Joined: Mon Mar 10, 2008 4:03 pm
Posts: 18130
Location: Australia
'Shocking' malnutrition in Afghan children despite millions in aid

KANDAHAR: About a third of young children in southern Afghanistan are acutely malnourished, with a level of deprivation similar to that found in famine zones, a government survey has found, despite the hundreds of millions of dollars in foreign aid that has been poured into the region.

The worst affected area identified by the United Nations-backed survey was the southern region, centred around Kandahar and Helmand. The report found about a million Afghans under five were acutely malnourished.

''What's shocking is that this is really very high by global standards,'' said Michael Keating, the deputy head of the UN mission in Afghanistan. ''This is the kind of malnutrition you associate with Africa and some of the most deprived parts of the world, not with an area that has received so much international attention and assistance.''

The Afghanistan Multiple Indicator Cluster Survey found 29.5 per cent of children are suffering from acute malnutrition. A level of more than 30 per cent among young children is considered a sign of a famine, although under UN guidelines, child malnutrition is just one of several criteria used to decide if an area is suffering a famine.

Southern Afghanistan has adequate food supplies, experts say, but a serious problem with nutrition. Some families are too poor to buy supplies while others have little education about how to nourish their children; common illnesses like diarrhoea also sap children's strength.

A major problem is attitudes to breast feeding, according to a UN nutrition specialist, Elham Monsef. Women are often told breast milk is not good enough or find it hard to nurse, so infants are given everything from tea and water to formula milk that is over-diluted or made with dirty water.

Basic health measures common in most developing countries, such as enriching flour and putting iodine in salt to ensure healthy brain development, are not universal in Afghanistan.

On a paediatric ward at Mirwais hospital in Kandahar city, children admitted for therapeutic feeding were visibly wasted, with saggy skin, protruding bones and no energy; at least one had the disease kwashiorkor, caused by lack of protein.

On a recent visit, the hospital was packed with desperate mothers such as Fatima, who had travelled from the violent Helmand district of Sangin to seek help for her 18-month-old son, Saddam. At 4.4 kilograms, he weighed the same as some newborns in Britain, and lay listlessly on a greying bedsheet he shared with another patient, his older sister and three women.

Poverty has left Fatima helpless in the face of her son's suffering. ''I cannot produce mother's milk, but we are not able to buy food or powdered milk.

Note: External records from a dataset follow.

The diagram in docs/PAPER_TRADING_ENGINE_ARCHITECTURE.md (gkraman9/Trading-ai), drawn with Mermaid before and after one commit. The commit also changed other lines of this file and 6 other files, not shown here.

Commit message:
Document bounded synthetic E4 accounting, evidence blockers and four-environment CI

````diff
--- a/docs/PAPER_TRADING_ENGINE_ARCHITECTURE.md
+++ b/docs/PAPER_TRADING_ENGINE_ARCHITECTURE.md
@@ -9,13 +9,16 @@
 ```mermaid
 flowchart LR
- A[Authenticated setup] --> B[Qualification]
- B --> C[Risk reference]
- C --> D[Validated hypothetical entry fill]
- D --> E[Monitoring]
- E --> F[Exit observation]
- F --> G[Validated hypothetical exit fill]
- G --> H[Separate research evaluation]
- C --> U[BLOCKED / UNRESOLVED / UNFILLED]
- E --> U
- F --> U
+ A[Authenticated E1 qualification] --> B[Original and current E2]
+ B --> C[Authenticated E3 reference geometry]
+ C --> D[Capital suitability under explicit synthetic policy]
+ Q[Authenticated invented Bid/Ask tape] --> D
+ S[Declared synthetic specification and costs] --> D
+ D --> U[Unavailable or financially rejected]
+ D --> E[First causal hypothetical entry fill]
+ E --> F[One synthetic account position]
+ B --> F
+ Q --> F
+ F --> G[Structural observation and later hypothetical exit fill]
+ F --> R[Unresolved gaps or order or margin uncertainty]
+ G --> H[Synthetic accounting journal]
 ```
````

My youngest child died from this.''

Aid workers admit that evidence of an extreme crisis caught them by surprise. ''The numbers are just too serious to ignore,'' said Aidan O'Leary, the head of the UN office that co-ordinates the humanitarian response to crises in Afghanistan. ''It's very clear that the nutrition response as a whole has to be ramped up.'

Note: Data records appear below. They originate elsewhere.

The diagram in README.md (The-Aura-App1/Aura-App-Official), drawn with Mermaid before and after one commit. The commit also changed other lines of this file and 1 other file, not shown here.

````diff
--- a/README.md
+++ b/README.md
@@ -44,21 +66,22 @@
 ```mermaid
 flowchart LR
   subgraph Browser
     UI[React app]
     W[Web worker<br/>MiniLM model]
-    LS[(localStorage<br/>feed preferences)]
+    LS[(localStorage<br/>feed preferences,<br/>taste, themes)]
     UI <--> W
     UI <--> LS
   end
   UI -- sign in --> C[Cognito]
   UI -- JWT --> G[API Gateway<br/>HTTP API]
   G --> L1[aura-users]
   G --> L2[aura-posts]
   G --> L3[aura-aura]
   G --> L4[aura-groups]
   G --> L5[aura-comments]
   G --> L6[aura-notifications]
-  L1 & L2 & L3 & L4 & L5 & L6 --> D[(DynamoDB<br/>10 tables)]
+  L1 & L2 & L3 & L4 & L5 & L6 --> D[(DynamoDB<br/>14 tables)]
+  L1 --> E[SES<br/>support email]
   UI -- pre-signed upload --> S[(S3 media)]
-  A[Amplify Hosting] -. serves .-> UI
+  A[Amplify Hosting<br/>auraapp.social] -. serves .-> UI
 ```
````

The last such survey was conducted in 2004 and although the conflict has since escalated, there has also been an increase in aid. USAID has poured hundreds of millions of dollars into southern Afghanistan. Britain earmarked tens of millions more for development work in Helmand.

The UN and aid groups are racing to gather more details on the scale of the problem.

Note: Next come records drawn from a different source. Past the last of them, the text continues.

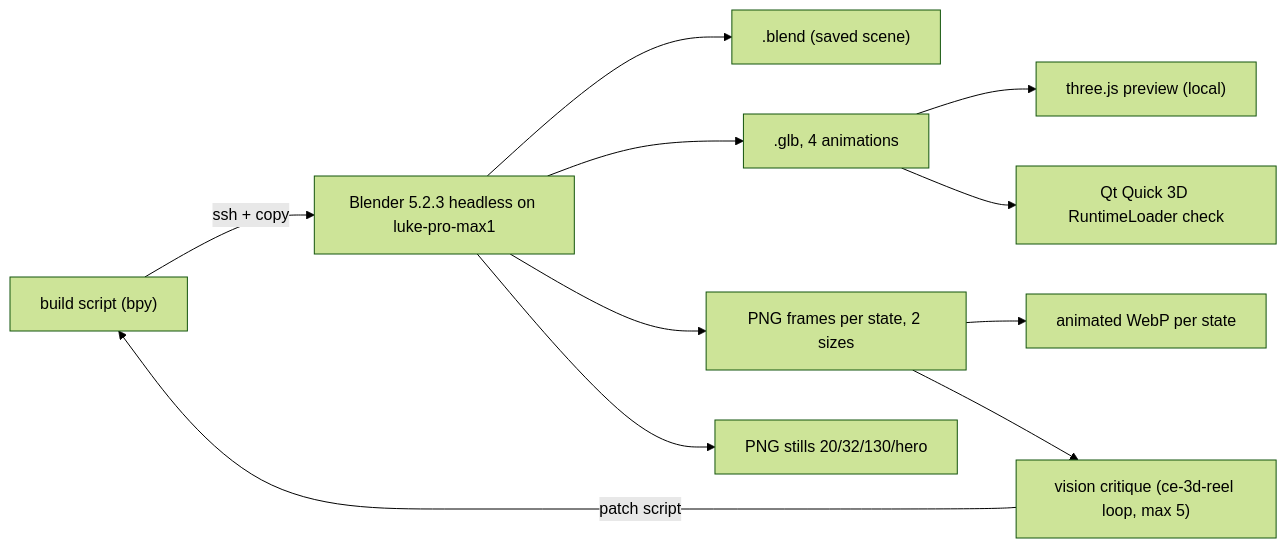
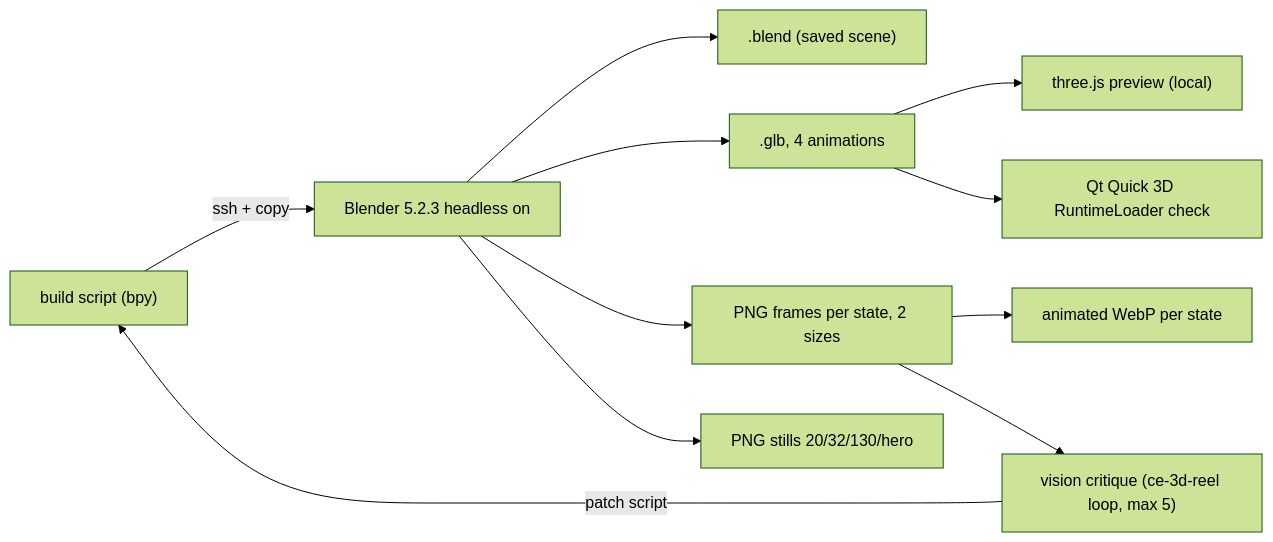
The diagram in docs/plans/2026-11-01-0123-feat-wisp-flame-asset-plan.md (duketopceo/wisp), drawn with Mermaid (forest theme) before and after one commit. The commit also changed other lines of this file and 13 other files, not shown here.

````diff
--- a/docs/plans/2026-11-01-0123-feat-wisp-flame-asset-plan.md
+++ b/docs/plans/2026-11-01-0123-feat-wisp-flame-asset-plan.md
@@ -109,13 +109,13 @@
 ```mermaid
 flowchart LR
-  script["build script (bpy)"] -->|ssh + copy| mac["Blender 5.2.3 headless on luke-pro-max1"]
+  script["build script (bpy)"] -->|ssh + copy| mac["Blender 5.2.3 headless on <mac-host>"]
   mac --> blend[".blend (saved scene)"]
   mac --> glb[".glb, 4 animations"]
   mac --> frames["PNG frames per state, 2 sizes"]
   frames --> webp["animated WebP per state"]
   mac --> stills["PNG stills 20/32/130/hero"]
   frames --> critique["vision critique (ce-3d-reel loop, max 5)"]
   critique -->|patch script| script
   glb --> three["three.js preview (local)"]
   glb --> qt["Qt Quick 3D RuntimeLoader check"]
 ```
````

In a sign of how severe the problem is, experts warn the crowded wards tackling malnutrition in provincial centres help only a tiny portion of families affected. ''Our focus is on the acute cases, but we need to do more community outreach to prevent it,'' said Vidhya Ganesh, the deputy head of Unicef in Afghanistan. ''The major challenge for us is that therapeutic feeding [in hospital] presents only the tip of the problem.''

http://www.brisbanetimes.com.au/nationa ... z25cnIu48e


Top
 Profile  
 
PostPosted: Sun Sep 09, 2012 7:17 am 
Offline
Registered User
User avatar

Joined: Mon Mar 10, 2008 4:03 pm
Posts: 18130
Location: Australia
Painful dash to dentists as scheme ends

FEDERAL Health Minister Tanya Plibersek has raised concerns of an eleventh hour "patient rush" to register for the controversial Chronic Disease Disability Scheme.

The Minister said patients were urged to sign up after health organisations encouraged enrolments before registration closed last night.

When Ms Plibersek announced the CDDS would be dropped, the Australian Dental Association and Association for the Promotion of Oral Health rallied against the move.

One medical chain, Primary Dental who also run the hotline 1800bulkbill, published advertisements in major newspapers (including The Sunday Telegraph) urging patients to sign up to the scheme before it is closed on November 30.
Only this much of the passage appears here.